In this article, we will share five benefits of entrepreneurship education to help you decide if it’s the right choice for your child’s future.
What Is Entrepreneurship Education?
Entrepreneurship education focuses on developing real-world skills that will help students to lead exceptional lives in a rapidly changing world.
Entrepreneurship education teaches students crucial life skills, such as:
- How to collaborate and work with a team
- How to speak in public and prepare an effective presentation
- How to collect and analyze data
- How to use social media as an advocacy tool
- How to solve real, complex problems that don’t have a definitive answer
- How to use curiosity and creativity to find an innovative approach to difficult problems
Students learn to understand the product development cycle, come up with their own unique business proposals, and deliver multiple pitch presentations.
This process results in a superior college prep experience that serves our students long after they've graduated high-school.
Entrepreneurship education does not just benefit those entering the fields of science, technology, and business.
Students of art, music, and humanities can develop their imagination and learn how to apply creative thinking skills to real-world problems.
Five Benefits of Entrepreneurship Education for Students
1. Prepare students for an uncertain future.
We live in an age of unprecedented global and technological transformation.
Today's students face an uncertain future full of complex global, social, and environmental issues.

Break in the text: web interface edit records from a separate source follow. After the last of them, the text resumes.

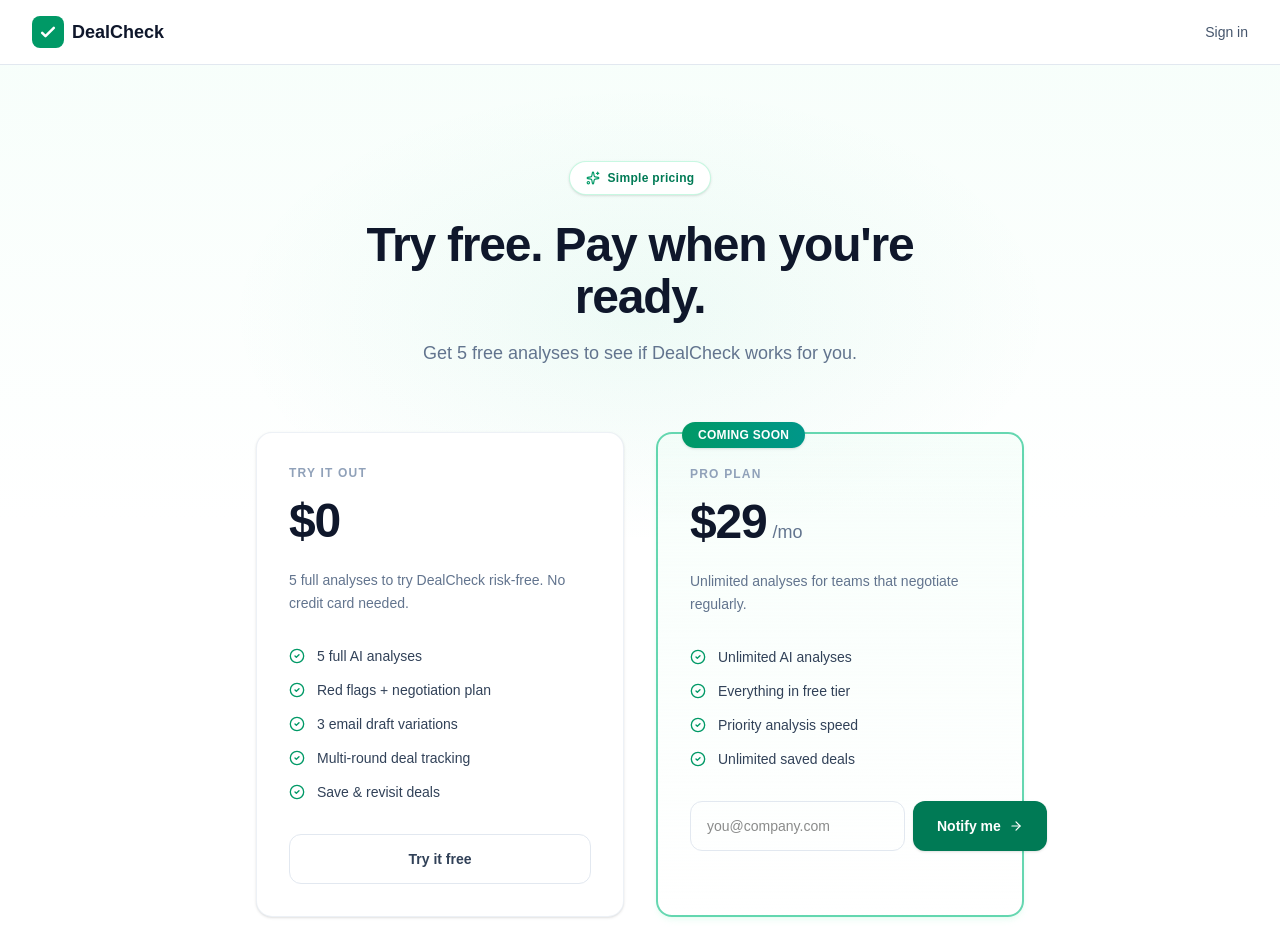
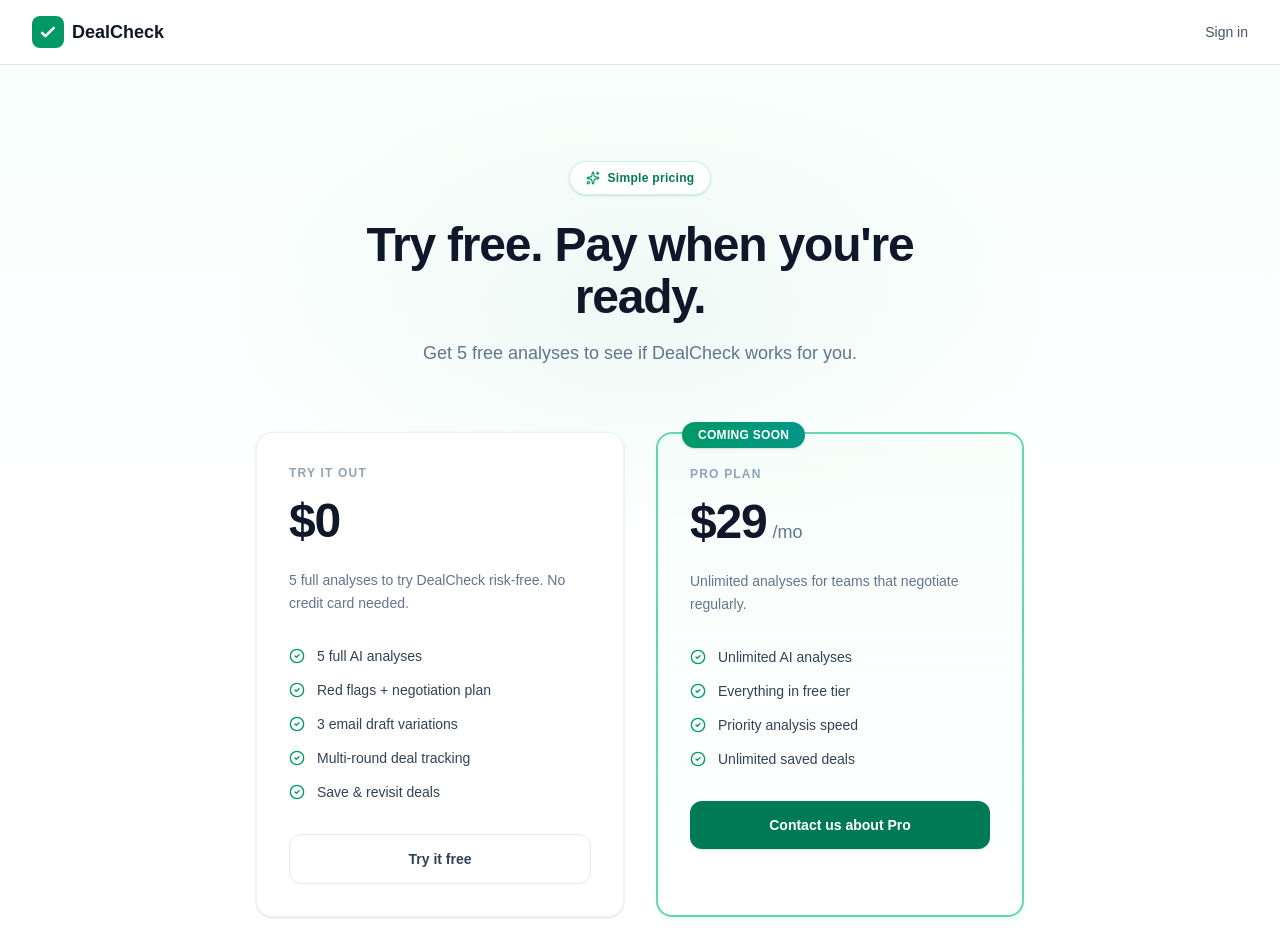
Before and after one commit to Boomchakalala/Dealcheck, a Next.js app: page /pricing in a window 1280 px wide. Shown: the top 952 px of the page. Built offline with nearby package versions, Linux system fonts and the light colour scheme.

Commit message:
Sandbox autosave

```diff
--- a/src/app/pricing/page.tsx
+++ b/src/app/pricing/page.tsx
@@ -1,21 +1,8 @@
-'use client'
-
-import { useState } from 'react'
 import Link from 'next/link'
 import { UnifiedHeader } from '@/components/UnifiedHeader'
-import { CheckCircle2, Sparkles, ArrowRight } from 'lucide-react'
+import { CheckCircle2, Sparkles } from 'lucide-react'
 
 export default function PricingPage() {
-  const [waitlistEmail, setWaitlistEmail] = useState('')
-  const [submitted, setSubmitted] = useState(false)
-
-  const handleWaitlist = (e: React.FormEvent) => {
-    e.preventDefault()
-    if (waitlistEmail.trim()) {
-      setSubmitted(true)
-    }
-  }
-
   return (
     <div className="min-h-screen bg-white flex flex-col">
       {/* Header */}
@@ -102,28 +89,12 @@ export default function PricingPage() {
                   ))}
                 </ul>
 
-                {submitted ? (
-                  <div className="w-full text-center px-6 py-3.5 text-sm font-semibold rounded-xl bg-emerald-50 text-emerald-700 border border-emerald-200">
-                    You&apos;re on the list. We&apos;ll email you when Pro launches.
-                  </div>
-                ) : (
-                  <form onSubmit={handleWaitlist} className="flex gap-2">
-                    <input
-                      type="email"
-                      value={waitlistEmail}
-                      onChange={(e) => setWaitlistEmail(e.target.value)}
-                      placeholder="you@company.com"
-                      required
-                      className="flex-1 px-4 py-3.5 text-sm border border-slate-200 rounded-xl focus:outline-none focus:ring-2 focus:ring-emerald-500 focus:border-transparent"
-                    />
-                    <button
-                      type="submit"
-                      className="px-6 py-3.5 text-sm font-semibold rounded-xl bg-emerald-700 text-white hover:bg-emerald-800 transition-all shadow-sm hover:shadow-md whitespace-nowrap flex items-center gap-2"
-                    >
-                      Notify me <ArrowRight className="w-3.5 h-3.5" />
-                    </button>
-                  </form>
-                )}
+                <a
+                  href="mailto:hello@dealcheck.app?subject=Interested in DealCheck Pro"
+                  className="block w-full text-center px-6 py-3.5 text-sm font-semibold rounded-xl bg-emerald-700 text-white hover:bg-emerald-800 transition-all shadow-sm hover:shadow-md"
+                >
+                  Contact us about Pro
+                </a>
               </div>
             </div>
           </div>
@@ -138,7 +109,7 @@ export default function PricingPage() {
               { q: 'Can I use DealCheck without signing up?', a: 'Yes. You can try a one-off analysis on the homepage without creating an account. To save deals and track rounds, you\'ll need to sign up (free).' },
               { q: 'What do I get for free?', a: '5 full AI analyses including red flags, negotiation plan, and email drafts. After that, you\'ll need a Pro plan to continue.' },
               { q: 'What counts as an "analysis"?', a: 'Each time you submit a quote or document for AI analysis counts as one. This includes initial analyses and follow-up rounds on existing deals.' },
-              { q: 'When will Pro launch?', a: 'Soon. Join the waitlist above and we\'ll notify you. Pro will include unlimited analyses and priority processing.' },
+              { q: 'When will Pro launch?', a: 'Soon. Contact us at hello@dealcheck.app and we\'ll notify you. Pro will include unlimited analyses and priority processing.' },
             ].map((item, i) => (
               <details key={i} className="group border-b border-slate-200/60">
                 <summary className="flex items-center justify-between cursor-pointer py-6 text-left">
```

According to the World Economic Forum's Future of Jobs survey, half of today's work activities could be automated by 2055, creating completely new roles, responsibilities, and challenges for the future workforce.
Therefore, we cannot predict exactly what our students will need to know after they graduate.

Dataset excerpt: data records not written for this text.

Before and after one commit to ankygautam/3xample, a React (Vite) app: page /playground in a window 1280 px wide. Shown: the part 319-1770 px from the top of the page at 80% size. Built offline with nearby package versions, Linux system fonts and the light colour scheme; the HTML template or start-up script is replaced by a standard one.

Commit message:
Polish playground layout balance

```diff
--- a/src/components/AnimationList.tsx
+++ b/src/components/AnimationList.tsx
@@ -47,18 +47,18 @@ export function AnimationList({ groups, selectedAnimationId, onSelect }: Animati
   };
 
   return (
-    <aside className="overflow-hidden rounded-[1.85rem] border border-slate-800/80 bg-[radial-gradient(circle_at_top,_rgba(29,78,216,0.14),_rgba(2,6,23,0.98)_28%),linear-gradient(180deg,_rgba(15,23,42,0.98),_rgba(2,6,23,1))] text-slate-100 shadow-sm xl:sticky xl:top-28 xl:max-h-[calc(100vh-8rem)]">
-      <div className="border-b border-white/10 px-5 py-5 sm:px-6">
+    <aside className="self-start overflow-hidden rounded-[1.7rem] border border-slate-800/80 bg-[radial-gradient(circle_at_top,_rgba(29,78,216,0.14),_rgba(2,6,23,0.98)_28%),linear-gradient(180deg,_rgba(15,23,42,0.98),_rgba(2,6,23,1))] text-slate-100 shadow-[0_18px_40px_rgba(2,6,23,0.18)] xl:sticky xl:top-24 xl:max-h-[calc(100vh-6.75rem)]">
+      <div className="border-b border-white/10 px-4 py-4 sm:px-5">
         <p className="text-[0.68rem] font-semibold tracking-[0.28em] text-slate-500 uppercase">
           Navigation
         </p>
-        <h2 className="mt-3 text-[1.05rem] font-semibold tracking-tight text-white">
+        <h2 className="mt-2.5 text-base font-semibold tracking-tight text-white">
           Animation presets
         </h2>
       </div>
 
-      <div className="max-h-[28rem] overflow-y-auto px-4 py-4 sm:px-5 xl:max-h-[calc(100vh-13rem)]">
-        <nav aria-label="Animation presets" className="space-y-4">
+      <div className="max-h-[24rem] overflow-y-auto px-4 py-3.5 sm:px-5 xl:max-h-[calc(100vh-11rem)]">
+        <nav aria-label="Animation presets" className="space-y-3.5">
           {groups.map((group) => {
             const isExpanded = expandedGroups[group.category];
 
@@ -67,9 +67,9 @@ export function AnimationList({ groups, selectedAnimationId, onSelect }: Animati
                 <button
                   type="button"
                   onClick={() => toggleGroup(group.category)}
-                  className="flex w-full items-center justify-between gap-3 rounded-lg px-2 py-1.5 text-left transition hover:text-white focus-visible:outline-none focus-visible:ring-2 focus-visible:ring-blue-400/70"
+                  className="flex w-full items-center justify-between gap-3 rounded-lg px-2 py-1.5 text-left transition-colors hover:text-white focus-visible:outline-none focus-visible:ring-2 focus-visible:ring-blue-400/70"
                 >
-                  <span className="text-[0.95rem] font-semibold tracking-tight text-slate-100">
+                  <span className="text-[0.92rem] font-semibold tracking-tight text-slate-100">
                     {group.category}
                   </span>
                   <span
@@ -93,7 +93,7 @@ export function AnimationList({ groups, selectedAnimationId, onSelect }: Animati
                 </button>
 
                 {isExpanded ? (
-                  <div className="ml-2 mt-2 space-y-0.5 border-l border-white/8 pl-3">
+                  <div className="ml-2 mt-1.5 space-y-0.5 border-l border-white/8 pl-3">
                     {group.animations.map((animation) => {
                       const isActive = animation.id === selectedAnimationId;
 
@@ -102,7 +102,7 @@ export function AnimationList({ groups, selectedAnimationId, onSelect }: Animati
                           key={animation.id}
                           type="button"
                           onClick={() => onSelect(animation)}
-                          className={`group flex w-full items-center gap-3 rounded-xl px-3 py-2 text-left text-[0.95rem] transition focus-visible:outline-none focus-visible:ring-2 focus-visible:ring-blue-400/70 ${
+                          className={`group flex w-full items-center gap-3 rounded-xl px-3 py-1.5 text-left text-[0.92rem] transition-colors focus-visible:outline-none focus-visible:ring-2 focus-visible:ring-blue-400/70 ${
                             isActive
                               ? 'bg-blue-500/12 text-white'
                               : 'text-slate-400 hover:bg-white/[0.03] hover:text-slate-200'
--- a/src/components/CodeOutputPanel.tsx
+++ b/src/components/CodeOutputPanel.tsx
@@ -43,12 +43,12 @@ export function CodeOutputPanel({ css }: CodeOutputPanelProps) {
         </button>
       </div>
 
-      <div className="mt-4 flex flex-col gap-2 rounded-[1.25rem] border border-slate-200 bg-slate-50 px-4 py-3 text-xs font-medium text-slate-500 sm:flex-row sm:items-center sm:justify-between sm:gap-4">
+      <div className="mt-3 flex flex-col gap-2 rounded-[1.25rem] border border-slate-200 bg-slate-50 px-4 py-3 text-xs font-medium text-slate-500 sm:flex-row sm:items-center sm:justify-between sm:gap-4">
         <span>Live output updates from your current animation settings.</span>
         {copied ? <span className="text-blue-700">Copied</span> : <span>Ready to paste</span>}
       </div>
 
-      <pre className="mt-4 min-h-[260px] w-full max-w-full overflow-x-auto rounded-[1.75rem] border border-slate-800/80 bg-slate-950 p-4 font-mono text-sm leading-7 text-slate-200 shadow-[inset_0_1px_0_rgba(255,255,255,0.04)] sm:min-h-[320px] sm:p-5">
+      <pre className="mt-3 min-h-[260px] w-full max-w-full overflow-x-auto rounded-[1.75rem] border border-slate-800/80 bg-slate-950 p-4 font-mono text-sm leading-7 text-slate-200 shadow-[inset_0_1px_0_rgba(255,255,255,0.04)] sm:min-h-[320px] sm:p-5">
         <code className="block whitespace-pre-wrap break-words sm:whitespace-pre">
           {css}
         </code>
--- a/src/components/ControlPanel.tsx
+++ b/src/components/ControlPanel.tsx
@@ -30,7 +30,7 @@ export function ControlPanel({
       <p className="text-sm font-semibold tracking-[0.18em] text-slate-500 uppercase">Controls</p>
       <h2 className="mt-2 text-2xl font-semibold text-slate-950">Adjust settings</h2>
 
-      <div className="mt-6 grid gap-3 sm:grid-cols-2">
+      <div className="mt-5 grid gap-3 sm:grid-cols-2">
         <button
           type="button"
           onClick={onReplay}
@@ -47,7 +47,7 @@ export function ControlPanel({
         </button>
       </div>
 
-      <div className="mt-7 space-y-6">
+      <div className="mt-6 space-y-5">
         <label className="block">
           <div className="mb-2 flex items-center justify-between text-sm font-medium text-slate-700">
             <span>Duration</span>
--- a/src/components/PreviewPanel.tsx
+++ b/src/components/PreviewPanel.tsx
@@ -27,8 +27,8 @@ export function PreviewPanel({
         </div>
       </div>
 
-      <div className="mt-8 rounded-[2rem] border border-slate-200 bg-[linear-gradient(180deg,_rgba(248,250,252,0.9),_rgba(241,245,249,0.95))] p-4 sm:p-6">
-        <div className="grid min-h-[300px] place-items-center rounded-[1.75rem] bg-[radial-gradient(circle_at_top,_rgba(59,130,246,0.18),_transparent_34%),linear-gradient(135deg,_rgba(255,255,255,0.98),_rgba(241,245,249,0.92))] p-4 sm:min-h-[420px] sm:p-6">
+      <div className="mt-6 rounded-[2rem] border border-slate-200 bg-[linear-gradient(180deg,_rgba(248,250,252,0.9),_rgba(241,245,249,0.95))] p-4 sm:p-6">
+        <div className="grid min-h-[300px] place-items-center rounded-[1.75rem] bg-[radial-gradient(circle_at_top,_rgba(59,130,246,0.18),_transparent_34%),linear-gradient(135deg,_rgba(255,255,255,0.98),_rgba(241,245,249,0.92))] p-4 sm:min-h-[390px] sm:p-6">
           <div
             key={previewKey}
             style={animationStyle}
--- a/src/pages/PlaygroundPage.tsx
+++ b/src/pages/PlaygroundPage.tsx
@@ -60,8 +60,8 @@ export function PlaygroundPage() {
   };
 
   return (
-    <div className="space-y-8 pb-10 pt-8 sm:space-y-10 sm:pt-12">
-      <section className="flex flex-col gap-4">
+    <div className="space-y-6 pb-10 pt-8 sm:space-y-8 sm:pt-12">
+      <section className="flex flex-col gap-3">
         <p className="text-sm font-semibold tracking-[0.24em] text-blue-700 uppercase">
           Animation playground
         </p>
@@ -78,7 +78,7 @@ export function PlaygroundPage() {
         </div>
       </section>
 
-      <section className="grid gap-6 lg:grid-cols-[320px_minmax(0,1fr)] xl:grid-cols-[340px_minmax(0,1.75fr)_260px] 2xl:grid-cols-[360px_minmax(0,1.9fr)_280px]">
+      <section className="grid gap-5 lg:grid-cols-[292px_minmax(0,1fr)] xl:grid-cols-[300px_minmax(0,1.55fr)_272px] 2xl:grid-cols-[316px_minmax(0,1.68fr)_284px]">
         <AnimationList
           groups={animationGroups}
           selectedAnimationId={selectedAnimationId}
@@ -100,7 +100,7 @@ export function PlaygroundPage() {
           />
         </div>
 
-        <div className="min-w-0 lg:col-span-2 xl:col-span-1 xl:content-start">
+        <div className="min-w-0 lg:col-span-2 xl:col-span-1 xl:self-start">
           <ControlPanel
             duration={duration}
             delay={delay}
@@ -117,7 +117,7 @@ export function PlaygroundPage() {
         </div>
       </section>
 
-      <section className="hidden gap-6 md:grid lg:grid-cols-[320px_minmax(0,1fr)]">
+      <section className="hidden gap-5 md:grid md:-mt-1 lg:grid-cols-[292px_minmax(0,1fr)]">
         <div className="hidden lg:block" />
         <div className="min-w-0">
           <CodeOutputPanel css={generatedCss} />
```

Entrepreneurship-focused programs teach students crucial life skills that will help them navigate this uncertain future.
These skills include problem-solving, teamwork, empathy, as well as learning to accept failure as a part of the growth process.
2. Leave room for creativity and collaboration.

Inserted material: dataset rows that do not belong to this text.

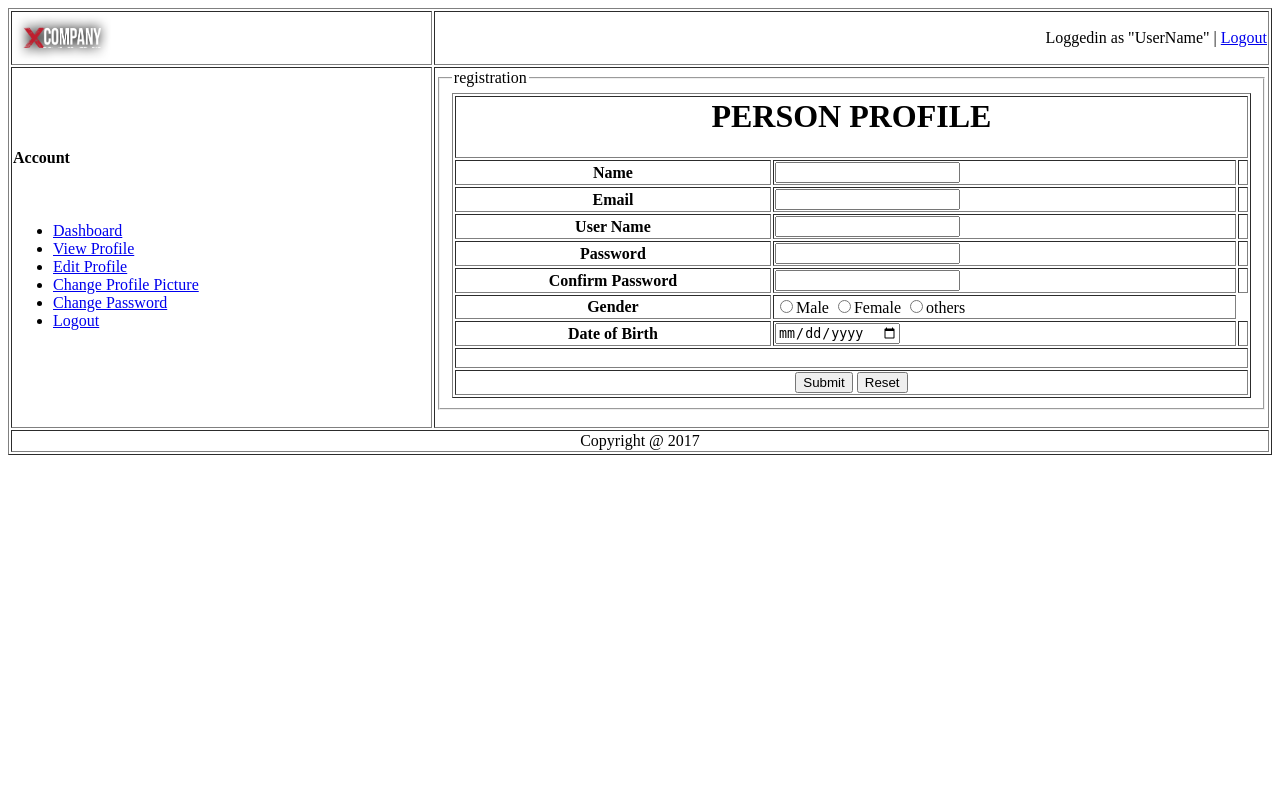
After one commit to emdad118661/learning-web-technologies-summer-2020-2021-sec-A, a PHP site: page /EditProfile.php in a window 1280 px wide. The commit adds this page. Run offline with PHP 8.4, Linux system fonts and the light colour scheme.

Commit message:
add edit profile php

```diff
--- a/LAB_TASK_5_SESSION/ChangePass.php
+++ b/LAB_TASK_5_SESSION/ChangePass.php
@@ -27,7 +27,7 @@
                         <a href="viewProfile.html">View Profile</a>
                     </li>
                     <li>
-                        <a href="editProfile.html">Edit Profile</a>
+                        <a href="EditProfile.php">Edit Profile</a>
                     </li>
                     <li>
                         <a href="ProfilePic.php">Change Profile Picture</a>
--- a/LAB_TASK_5_SESSION/DashBoard.php
+++ b/LAB_TASK_5_SESSION/DashBoard.php
@@ -27,7 +27,7 @@
                         <a href="viewProfile.html">View Profile</a>
                     </li>
                     <li>
-                        <a href="editProfile.html">Edit Profile</a>
+                        <a href="EditProfile.php">Edit Profile</a>
                     </li>
                     <li>
                         <a href="ProfilePic.php">Change Profile Picture</a>
--- /dev/null
+++ b/LAB_TASK_5_SESSION/EditProfile.php
@@ -0,0 +1,157 @@
+<html>
+
+<head>
+	<title>Dashboard</title>
+</head>
+
+<body>
+	<table border="1" width="100%">
+		<tr>
+			<td>
+				<img src="Xcompany.png" alt="logo" width="100px" height="50px">
+			</td>
+
+			<td align="right">
+				Loggedin as "UserName" | <a href="login.html"> Logout</a>
+			</td>
+		</tr>
+
+		<tr style="height:150px;">
+			<td>
+				<h4>Account</h4><br>
+                <ul>
+                    <li>
+                        <a href="DashBoard.php">Dashboard</a>
+                    </li>
+                    <li>
+                        <a href="viewProfile.html">View Profile</a>
+                    </li>
+                    <li>
+                        <a href="EditProfile.php">Edit Profile</a>
+                    </li>
+                    <li>
+                        <a href="ProfilePic.php">Change Profile Picture</a>
+                    </li>
+                    <li>
+                        <a href="ChangePass.php">Change Password</a>
+                    </li>
+                    <li>
+                        <a href="login.php">Logout</a>
+                    </li>
+                </ul>
+			</td>
+            <td>
+            	<form method="post" action="registrationCheck.php">
+        <fieldset>
+            <legend>registration</legend>
+    <table border="1px"  width="100%px">
+        <tr>
+            <th colspan="3">
+                <h1 align="center">PERSON PROFILE</h1>
+            </th>
+        </tr>
+        <tr>
+            <th >
+                Name
+            </th>
+            <td>
+                <input type="text" name="name"><br/>
+            </td>
+            <td>
+
+            </td>
+        </tr>
+        <tr>
+            <th >
+                Email
+            </th>
+            <td>
+                <input type="email" name="email"><br/>
+            </td>
+            <td>
+
+            </td>
+        </tr>
+        <tr>
+            <th >
+                User Name
+            </th>
+            <td>
+                <input type="text" name="username"><br/>
+            </td>
+            <td>
+
+            </td>
+        </tr>
+         <tr>
+            <th >
+                Password
+            </th>
+            <td>
+                <input type="password" name="password"><br/>
+            </td>
+            <td>
+
+            </td>
+        </tr>
+        <tr>
+            <th >
+                Confirm Password
+            </th>
+            <td>
+                <input type="password" name="repassword"><br/>
+            </td>
+            <td>
+
+            </td>
+        </tr>
+        <tr>
+            <th >
+                Gender
+            </th>
+            <td>
+                <input type="radio" value="Male" name="genderinput">Male
+                <input type="radio" value="female" name="genderinput">Female
+                <input type="radio" value="others" name="genderinput">others
+            </td>
+
+        </tr>
+        <tr>
+            <th >
+                Date of Birth
+            </th>
+            <td>
+                <input type="date" name="dob"><br/>
+            </td>
+            <td>
+
+            </td>
+        </tr>
+
+        <tr>
+            <th colspan="3" height="20">
+
+
+            </td>
+        </tr>
+        <tr>
+            <th colspan="3" height="20">
+                <input type="submit" name="click" value="Submit" aligh="right">
+                <input type="reset" name="click" value="Reset" aligh="right">
+
+            </td>
+        </tr>
+    </table>
+</fieldset>
+</form>
+            </td>
+		</tr>
+
+		<tr>
+			<td colspan="2" align="center">
+				Copyright @ 2017
+			</td>
+		</tr>
+	</table>
+</body>
+</html>
--- a/LAB_TASK_5_SESSION/ProfilePic.php
+++ b/LAB_TASK_5_SESSION/ProfilePic.php
@@ -27,7 +27,7 @@
                         <a href="viewProfile.html">View Profile</a>
                     </li>
                     <li>
-                        <a href="editProfile.html">Edit Profile</a>
+                        <a href="EditProfile.php">Edit Profile</a>
                     </li>
                     <li>
                         <a href="ProfilePic.php">Change Profile Picture</a>
```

As standardized testing has become more common in public schools, opportunities for students to innovate and collaborate with others have become more scarce.
Entrepreneurship education encourages creativity, innovation, and collaboration.
These attributes are highly valued by the top colleges in the world and will serve your child well beyond middle school and high school.
3. Teach problem identification.
Students need to learn how to identify problems before they learn how to solve them.
Problem-solving has been taught in schools for decades — but the same cannot be said for problem identification.
Traditionally, problem-solving is taught by presenting students with issues that are already clearly defined by someone else.
In the real world, problems can only be solved when they have been properly identified and described.
Entrepreneurship education teaches children to identify problems they have never encountered before — a skill that will be very useful in tomorrow’s world.
4. Develop grit.
In her bestselling book “Grit,” researcher and professor of psychology at the University of Pennsylvania, Angela Duckworth states that “grit” may be the single most important factor in a person’s long term success.
Her research shows that grades, intelligence, and socioeconomic status do not stack up to the characteristic she defines as “grit.”
According to Duckworth, grit consists of passion and sustained persistence applied toward long-term achievement.
The demanding and uncertain entrepreneurship journey requires more passion and sustained persistence than most other activities.
This makes an entrepreneurship-focused program ideal for developing grit in your students.
5. Make the world a better place.
Entrepreneurs seek to solve problems, meet needs, and ease pain points with the help of their products and services.
They are hard-wired to make a difference and make the world a better place.
By participating in entrepreneurship programs, students don’t just become ready to create their own futures — they become ready to change the world.
Why Entrepreneurship Education is Important for Girls
While every student can benefit from entrepreneurship-focused education, girls (especially middle-school and high-school-age girls) stand to gain the most from it.
The underrepresentation of qualified women in leadership positions has created a gender gap that exists in almost every industry.
Entrepreneurship education lets girls develop their leadership skills, embrace their competitive side, and learn to take more risks.
It can be especially effective when practiced in a single-sex classroom setting, which lets girls explore their interests and passions in an environment free from gender stereotypes and social pressure.
Why Choose Marlborough
Marlborough is exclusively devoted to the education of young women.
Weaving together engineering, digital arts, robotics, media, academic research, and entrepreneurship, the Shari and Ed Glazer Center for Entrepreneurship and Innovation at Marlborough encourages academic excellence, leadership skills, and confidence.
Here at Marlborough, we don’t just teach girls to keep pace with the changing future.
Instead, we teach them to boldly pursue ideas which set the pace for the future.
Your Next Steps
There are numerous benefits to entrepreneurship education -- especially for young girls!
If you think an entrepreneurship-focused education could be the right choice for your child, there’s no better place to pursue it than the Center for Entrepreneurship and Innovation at Marlborough.
Want to learn more about the Marlborough experience?
- Faculty Spotlight